NAg, nag, nag
Girlfriend not in on, or down with, robbery
Police say Otto McNab, 36, walked into a bank in Sugarloaf Township, Pa., at lunchtime on Monday, claimed to have a bomb and demanded a bag of cash. Cashiers rounded up $2,262, handed it to him, and he took off. Then he jumped in the getaway car, where his girlfriend was waiting. Problem: He hadn't told the girlfriend of his plan. She told him to march right back into the bank and give back that money this instant. So he did. They drove off, but police found them, and it's still a crime, even if you give it back. "Times are tough," McNab told the Citizen Voice of Wilkes-Barre. "You gotta do what you have to do to support your family." His girlfriend, if she still is, will not be charged.
Intruders decide they're dead tired
Employees at Weaver's Funeral Home in Bristol, Tenn., called the cops when they came in to work at 10:30 a.m. Tuesday and saw bodies that weren't supposed to be there in two coffins. Most of the time, funeral home employees know about the bodies in coffins, so it can be pretty shocking when they didn't put them there. Turns out, these bodies belonged to two intruders, who were napping. By the time police showed up, one of the intruders had gotten away, but police caught Barrett Hartsock. Police said more than $9,000 in damage was done to the coffins.

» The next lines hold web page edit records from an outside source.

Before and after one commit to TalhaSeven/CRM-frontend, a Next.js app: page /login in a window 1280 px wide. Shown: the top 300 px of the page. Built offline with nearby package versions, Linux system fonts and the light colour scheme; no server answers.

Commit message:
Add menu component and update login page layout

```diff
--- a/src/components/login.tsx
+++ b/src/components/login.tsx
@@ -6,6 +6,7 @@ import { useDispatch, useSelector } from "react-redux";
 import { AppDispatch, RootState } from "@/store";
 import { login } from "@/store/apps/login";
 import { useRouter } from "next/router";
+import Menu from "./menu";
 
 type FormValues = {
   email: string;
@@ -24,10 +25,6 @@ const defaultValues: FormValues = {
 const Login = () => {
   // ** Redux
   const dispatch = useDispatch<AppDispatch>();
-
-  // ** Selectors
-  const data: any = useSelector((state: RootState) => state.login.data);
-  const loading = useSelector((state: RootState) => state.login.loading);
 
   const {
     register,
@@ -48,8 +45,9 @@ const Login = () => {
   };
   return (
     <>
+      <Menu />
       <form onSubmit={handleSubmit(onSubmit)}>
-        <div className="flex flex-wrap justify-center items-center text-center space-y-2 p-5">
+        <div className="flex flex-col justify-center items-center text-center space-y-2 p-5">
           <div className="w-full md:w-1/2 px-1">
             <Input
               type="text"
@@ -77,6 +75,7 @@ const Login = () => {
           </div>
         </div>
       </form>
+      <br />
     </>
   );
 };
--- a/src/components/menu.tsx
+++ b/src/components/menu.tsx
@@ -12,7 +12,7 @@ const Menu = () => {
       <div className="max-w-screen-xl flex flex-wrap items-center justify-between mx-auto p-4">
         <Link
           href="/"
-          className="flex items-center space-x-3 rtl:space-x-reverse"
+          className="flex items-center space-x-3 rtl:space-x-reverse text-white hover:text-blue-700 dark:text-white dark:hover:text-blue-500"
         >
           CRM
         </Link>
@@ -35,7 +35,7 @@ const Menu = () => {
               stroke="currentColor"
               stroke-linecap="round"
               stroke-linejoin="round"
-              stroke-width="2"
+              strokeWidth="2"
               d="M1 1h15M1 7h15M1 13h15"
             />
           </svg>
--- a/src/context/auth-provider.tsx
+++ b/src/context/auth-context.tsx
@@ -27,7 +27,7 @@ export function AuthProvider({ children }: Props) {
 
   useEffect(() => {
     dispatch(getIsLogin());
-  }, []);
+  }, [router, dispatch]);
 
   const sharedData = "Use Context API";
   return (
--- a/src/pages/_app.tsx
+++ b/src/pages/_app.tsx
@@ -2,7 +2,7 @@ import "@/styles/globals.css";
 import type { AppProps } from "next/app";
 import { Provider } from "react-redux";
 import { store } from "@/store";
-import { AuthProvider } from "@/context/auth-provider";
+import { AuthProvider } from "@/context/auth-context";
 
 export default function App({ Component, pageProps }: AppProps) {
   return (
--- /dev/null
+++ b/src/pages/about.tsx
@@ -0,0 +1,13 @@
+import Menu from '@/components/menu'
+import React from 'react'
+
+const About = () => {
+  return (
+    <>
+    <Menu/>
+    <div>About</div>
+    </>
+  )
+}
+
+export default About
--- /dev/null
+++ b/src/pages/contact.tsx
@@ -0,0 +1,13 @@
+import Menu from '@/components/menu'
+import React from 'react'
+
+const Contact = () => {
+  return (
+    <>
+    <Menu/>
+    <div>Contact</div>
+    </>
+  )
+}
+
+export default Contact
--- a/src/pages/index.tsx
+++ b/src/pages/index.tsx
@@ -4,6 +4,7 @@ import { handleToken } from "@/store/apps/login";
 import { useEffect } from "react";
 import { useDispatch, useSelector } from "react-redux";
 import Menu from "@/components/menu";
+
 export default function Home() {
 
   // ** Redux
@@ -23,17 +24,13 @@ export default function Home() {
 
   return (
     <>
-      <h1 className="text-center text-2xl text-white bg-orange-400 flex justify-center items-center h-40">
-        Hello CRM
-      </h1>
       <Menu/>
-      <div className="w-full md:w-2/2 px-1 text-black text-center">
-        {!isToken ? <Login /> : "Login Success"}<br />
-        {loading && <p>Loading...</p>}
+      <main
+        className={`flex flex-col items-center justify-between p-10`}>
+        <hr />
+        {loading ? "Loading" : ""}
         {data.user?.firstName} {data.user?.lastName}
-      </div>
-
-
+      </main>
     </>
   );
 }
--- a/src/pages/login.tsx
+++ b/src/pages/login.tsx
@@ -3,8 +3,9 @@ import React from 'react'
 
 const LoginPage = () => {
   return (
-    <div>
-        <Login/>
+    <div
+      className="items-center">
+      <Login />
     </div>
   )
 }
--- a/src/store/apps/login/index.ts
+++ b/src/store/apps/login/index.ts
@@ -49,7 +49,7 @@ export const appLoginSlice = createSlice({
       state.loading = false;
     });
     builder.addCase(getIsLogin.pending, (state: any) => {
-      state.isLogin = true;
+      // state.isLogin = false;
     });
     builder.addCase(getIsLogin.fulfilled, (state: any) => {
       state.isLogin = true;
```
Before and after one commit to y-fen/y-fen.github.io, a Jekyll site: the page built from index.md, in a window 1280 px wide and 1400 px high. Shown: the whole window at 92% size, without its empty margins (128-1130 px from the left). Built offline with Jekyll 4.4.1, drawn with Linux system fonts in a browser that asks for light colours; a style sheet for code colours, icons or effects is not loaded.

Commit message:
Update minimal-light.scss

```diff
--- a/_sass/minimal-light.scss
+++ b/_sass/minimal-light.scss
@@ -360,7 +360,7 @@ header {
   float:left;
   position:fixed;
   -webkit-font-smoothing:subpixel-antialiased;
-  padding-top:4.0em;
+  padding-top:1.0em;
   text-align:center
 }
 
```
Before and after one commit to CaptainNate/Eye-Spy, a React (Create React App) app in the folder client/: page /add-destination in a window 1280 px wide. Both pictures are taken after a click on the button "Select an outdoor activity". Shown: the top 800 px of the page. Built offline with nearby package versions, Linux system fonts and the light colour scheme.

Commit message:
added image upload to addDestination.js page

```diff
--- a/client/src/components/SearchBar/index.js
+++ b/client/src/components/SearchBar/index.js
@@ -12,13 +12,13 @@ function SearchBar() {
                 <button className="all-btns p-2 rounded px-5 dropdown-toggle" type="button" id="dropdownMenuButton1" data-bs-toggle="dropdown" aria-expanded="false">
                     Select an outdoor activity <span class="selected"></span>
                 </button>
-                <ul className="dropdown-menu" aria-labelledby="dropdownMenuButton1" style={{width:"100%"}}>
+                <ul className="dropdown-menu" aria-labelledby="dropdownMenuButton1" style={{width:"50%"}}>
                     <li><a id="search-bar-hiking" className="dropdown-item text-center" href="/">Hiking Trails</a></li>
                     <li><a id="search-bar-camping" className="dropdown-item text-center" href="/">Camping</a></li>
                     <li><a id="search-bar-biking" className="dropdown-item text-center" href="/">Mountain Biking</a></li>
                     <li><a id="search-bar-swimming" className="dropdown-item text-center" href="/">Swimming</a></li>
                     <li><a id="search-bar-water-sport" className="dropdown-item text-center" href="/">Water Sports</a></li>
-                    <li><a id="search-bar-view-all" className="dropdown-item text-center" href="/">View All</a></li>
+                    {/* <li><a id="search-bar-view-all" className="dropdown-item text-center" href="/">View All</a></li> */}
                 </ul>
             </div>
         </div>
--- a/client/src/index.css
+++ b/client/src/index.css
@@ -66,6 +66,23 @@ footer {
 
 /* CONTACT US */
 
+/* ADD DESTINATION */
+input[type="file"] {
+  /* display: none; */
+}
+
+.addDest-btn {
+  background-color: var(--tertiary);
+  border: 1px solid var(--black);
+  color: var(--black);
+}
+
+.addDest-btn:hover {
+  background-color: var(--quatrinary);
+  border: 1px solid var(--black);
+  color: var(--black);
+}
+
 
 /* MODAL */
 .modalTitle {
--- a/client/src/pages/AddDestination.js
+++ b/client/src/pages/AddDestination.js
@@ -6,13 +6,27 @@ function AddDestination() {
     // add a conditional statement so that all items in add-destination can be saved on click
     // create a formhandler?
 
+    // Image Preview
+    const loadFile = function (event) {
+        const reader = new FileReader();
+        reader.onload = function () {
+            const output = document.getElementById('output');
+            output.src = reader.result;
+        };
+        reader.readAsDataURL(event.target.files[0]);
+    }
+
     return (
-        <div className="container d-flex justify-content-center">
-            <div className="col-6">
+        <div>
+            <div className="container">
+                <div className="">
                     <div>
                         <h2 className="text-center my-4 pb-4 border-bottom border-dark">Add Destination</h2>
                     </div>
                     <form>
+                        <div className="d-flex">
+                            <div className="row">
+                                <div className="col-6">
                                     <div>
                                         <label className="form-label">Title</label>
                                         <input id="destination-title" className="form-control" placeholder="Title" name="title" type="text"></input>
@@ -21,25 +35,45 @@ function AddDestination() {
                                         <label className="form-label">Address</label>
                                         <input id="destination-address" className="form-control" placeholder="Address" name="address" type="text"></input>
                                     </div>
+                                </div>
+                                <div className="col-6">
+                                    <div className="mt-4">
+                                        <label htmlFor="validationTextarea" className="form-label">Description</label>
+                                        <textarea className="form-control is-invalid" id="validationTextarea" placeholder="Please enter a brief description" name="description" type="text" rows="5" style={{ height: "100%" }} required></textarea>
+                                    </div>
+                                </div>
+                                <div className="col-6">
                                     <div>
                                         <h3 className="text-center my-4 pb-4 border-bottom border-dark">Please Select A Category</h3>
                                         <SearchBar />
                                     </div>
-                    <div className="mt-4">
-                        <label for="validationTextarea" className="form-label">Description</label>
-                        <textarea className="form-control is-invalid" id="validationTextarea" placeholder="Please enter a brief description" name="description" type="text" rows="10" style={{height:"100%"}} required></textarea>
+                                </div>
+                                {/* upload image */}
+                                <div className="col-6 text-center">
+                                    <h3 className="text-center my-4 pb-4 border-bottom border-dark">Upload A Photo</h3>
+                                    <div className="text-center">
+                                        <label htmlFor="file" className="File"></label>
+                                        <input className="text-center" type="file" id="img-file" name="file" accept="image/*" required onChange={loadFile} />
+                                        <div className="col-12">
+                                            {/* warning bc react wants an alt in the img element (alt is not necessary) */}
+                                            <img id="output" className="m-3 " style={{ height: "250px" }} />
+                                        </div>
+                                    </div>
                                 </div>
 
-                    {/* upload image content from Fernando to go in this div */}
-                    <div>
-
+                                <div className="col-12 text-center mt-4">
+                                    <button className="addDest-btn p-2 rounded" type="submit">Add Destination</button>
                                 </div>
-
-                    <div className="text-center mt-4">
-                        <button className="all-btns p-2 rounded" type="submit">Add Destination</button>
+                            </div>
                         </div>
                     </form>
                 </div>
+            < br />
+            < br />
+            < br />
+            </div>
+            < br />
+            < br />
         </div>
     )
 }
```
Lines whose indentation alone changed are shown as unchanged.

Losing pants ruins a perfect crime
Police in Lincoln, Neb., were hot on the trail of the person that stole a 40-foot-long limo bus over the weekend. They got a really good tip when they learned that there was a 40-foot-long limo bus abandoned. The next really good tip came when they looked inside and saw a pair of jeans with Steven Hunter's wallet in them. And that Hunter lived around the corner from where the limo was found. For his part, Hunter says he doesn't remember driving the limo home, but the evidence is pretty good. Police guess that he passed out in the bus restroom and woke up inside. He was arrested while they sort out the particulars.
There is a wrong way to teach things
It is a good thing for driving instructors to teach students about the potential perils of driving under the influence. One method of teaching this valuable lesson, though, is not stopping at the Olive Garden in Coralville, Iowa, during the driving lesson and buying the students some wine before they go back on the road. There is no accredited curriculum that includes that. Not even if the students are 14 and 16. Wait, especially if the students are 14 and 16. This scenario is not necessarily as hypothetical as it sounds, as a criminal complaint has been filed against instructor Frederick Bindner, reports the Iowa City Press Citizen. He faces charges of providing alcohol to minors and could also lose his teaching license.
Compiled from Times wire services and other sources by staff writer Jim Webster, who can be reached at firstname.lastname@example.org.